■ BRIEF: For the records that follow, give the number of lines containing the word "rgba", with no added text.

■ MATERIAL PROVIDED:
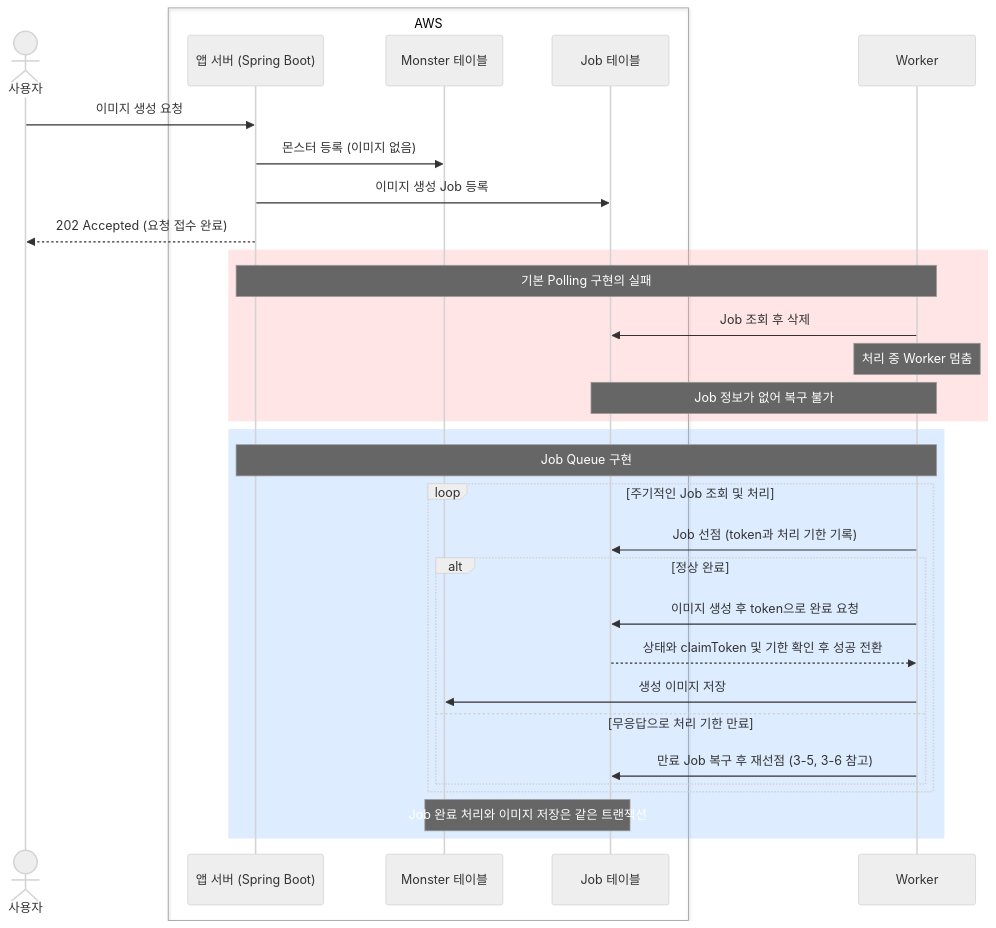
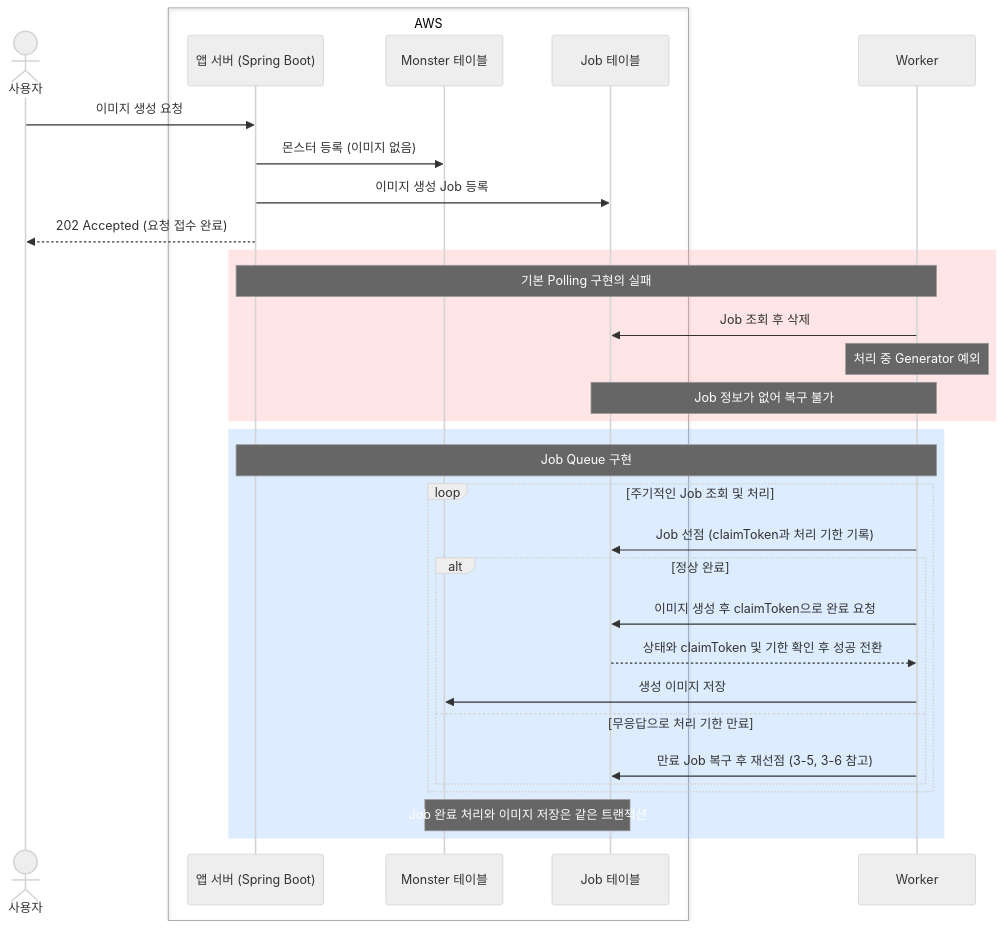
One commit to woowacourse/woowa-writing changed the third of 5 diagrams in LEVEL4-milan.md. Above: the diagram before and after it, drawn with Mermaid (neutral theme). The commit also changed other lines of this file, not shown here.

Commit message:
docs: Worker 강제 종료 검증과 규칙별 사용자 영향 추가, 2장 질문 재구성

````diff
--- a/LEVEL4-milan.md
+++ b/LEVEL4-milan.md
@@ -87,42 +89,42 @@
 ```mermaid
 sequenceDiagram
     actor User as 사용자
 
     box AWS
         participant App as 앱 서버 (Spring Boot)
         participant Monster as Monster 테이블
         participant Job as Job 테이블
     end
 
     participant Worker
 
     User->>App: 이미지 생성 요청
     App->>Monster: 몬스터 등록 (이미지 없음)
     App->>Job: 이미지 생성 Job 등록
     App-->>User: 202 Accepted (요청 접수 완료)
 
     rect rgba(254, 152, 152, 0.25)
         Note over App,Worker: 기본 Polling 구현의 실패
         Worker->>Job: Job 조회 후 삭제
-        Note over Worker: 처리 중 Worker 멈춤
+        Note over Worker: 처리 중 Generator 예외
         Note over Job,Worker: Job 정보가 없어 복구 불가
     end
 
     rect rgba(120, 178, 255, 0.25)
         Note over App,Worker: Job Queue 구현
 
         loop 주기적인 Job 조회 및 처리
-            Worker->>Job: Job 선점 (token과 처리 기한 기록)
+            Worker->>Job: Job 선점 (claimToken과 처리 기한 기록)
 
             alt 정상 완료
-                Worker->>Job: 이미지 생성 후 token으로 완료 요청
+                Worker->>Job: 이미지 생성 후 claimToken으로 완료 요청
                 Job-->>Worker: 상태와 claimToken 및 기한 확인 후 성공 전환
                 Worker->>Monster: 생성 이미지 저장
             else 무응답으로 처리 기한 만료
                 Worker->>Job: 만료 Job 복구 후 재선점 (3-5, 3-6 참고)
             end
         end
 
         Note over Monster,Job: Job 완료 처리와 이미지 저장은 같은 트랜잭션
     end
 ```
````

■ TASK SOLUTION: 2